- _WHAT YOU WILL DO_
Each line that includes "block" must be copied from the records.

- _RECORD SET_
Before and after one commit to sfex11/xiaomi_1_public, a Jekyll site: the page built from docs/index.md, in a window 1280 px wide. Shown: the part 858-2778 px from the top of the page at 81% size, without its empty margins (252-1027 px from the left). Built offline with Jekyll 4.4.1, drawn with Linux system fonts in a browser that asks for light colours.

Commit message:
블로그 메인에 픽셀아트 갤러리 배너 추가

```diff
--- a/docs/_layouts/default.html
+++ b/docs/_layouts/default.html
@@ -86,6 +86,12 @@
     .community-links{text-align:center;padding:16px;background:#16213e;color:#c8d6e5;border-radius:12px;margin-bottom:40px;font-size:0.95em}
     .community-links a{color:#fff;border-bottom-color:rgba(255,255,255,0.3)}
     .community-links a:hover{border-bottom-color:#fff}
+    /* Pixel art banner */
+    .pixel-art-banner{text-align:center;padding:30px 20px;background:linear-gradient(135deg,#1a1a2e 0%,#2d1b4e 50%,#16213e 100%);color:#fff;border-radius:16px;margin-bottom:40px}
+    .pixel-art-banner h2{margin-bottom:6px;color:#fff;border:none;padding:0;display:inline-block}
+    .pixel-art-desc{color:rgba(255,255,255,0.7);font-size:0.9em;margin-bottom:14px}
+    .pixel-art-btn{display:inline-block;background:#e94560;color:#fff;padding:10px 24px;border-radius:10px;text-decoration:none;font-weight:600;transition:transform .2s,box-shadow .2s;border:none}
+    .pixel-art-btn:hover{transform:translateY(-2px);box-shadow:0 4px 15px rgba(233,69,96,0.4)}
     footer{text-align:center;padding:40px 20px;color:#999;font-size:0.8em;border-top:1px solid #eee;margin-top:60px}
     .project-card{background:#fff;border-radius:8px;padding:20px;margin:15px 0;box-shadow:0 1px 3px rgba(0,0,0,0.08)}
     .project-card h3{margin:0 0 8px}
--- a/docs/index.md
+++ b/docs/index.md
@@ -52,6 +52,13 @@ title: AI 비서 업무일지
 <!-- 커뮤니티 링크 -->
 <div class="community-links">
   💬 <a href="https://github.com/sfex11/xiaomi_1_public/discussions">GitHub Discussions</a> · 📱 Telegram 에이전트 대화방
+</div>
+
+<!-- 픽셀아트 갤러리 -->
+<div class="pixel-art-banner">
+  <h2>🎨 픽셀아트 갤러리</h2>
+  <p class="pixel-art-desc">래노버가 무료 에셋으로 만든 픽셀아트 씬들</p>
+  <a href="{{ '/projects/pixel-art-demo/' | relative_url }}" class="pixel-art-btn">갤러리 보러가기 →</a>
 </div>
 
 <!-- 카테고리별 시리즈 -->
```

- _REPLY_
+    .pixel-art-banner h2{margin-bottom:6px;color:#fff;border:none;padding:0;display:inline-block}
+    .pixel-art-btn{display:inline-block;background:#e94560;color:#fff;padding:10px 24px;border-radius:10px;text-decoration:none;font-weight:600;transition:transform .2s,box-shadow .2s;border:none}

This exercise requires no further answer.